Work task | Show the lines below that contain the string "организаций".

Data extracts |
────

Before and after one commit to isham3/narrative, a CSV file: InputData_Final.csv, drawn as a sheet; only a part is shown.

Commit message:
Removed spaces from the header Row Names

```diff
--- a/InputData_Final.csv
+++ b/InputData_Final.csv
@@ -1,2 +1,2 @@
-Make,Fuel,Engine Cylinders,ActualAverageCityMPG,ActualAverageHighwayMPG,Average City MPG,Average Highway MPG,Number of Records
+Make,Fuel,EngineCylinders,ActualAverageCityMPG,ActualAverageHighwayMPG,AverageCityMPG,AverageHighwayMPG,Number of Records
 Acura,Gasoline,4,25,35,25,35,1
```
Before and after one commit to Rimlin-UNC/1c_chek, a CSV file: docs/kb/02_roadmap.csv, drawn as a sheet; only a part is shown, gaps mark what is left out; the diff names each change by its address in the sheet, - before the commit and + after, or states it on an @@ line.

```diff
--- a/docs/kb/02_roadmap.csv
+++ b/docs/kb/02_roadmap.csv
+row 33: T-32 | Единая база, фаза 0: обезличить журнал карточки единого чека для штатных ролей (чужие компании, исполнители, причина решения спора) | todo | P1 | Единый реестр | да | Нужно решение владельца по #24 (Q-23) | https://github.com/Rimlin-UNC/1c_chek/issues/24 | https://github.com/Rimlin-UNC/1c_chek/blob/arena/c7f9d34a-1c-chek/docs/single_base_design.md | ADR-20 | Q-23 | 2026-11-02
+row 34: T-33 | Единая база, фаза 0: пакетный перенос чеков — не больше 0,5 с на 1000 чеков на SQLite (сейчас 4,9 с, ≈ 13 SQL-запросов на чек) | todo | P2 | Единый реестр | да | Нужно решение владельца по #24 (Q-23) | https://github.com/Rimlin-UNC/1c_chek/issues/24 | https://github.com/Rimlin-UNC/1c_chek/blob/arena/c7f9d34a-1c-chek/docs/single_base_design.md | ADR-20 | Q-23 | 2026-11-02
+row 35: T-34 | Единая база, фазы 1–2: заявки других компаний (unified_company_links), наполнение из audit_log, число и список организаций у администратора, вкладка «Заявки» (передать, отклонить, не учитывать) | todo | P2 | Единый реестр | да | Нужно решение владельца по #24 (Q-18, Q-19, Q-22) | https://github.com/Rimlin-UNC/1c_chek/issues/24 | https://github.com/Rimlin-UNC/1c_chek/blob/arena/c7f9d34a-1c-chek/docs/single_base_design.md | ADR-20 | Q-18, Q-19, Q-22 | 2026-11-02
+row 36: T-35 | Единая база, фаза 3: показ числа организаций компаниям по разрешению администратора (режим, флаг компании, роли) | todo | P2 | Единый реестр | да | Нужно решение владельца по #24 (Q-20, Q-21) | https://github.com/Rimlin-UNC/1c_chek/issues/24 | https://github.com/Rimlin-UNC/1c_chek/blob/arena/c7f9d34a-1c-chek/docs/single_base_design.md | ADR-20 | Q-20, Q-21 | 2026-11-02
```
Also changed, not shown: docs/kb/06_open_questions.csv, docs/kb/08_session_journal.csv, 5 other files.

────

Exercise solution |
+row 35: T-34 | Единая база, фазы 1–2: заявки других компаний (unified_company_links), наполнение из audit_log, число и список организаций у администратора, вкладка «Заявки» (передать, отклонить, не учитывать) | todo | P2 | Единый реестр | да | Нужно решение владельца по #24 (Q-18, Q-19, Q-22) | https://github.com/Rimlin-UNC/1c_chek/issues/24 | https://github.com/Rimlin-UNC/1c_chek/blob/arena/c7f9d34a-1c-chek/docs/single_base_design.md | ADR-20 | Q-18, Q-19, Q-22 | 2026-11-02
+row 36: T-35 | Единая база, фаза 3: показ числа организаций компаниям по разрешению администратора (режим, флаг компании, роли) | todo | P2 | Единый реестр | да | Нужно решение владельца по #24 (Q-20, Q-21) | https://github.com/Rimlin-UNC/1c_chek/issues/24 | https://github.com/Rimlin-UNC/1c_chek/blob/arena/c7f9d34a-1c-chek/docs/single_base_design.md | ADR-20 | Q-20, Q-21 | 2026-11-02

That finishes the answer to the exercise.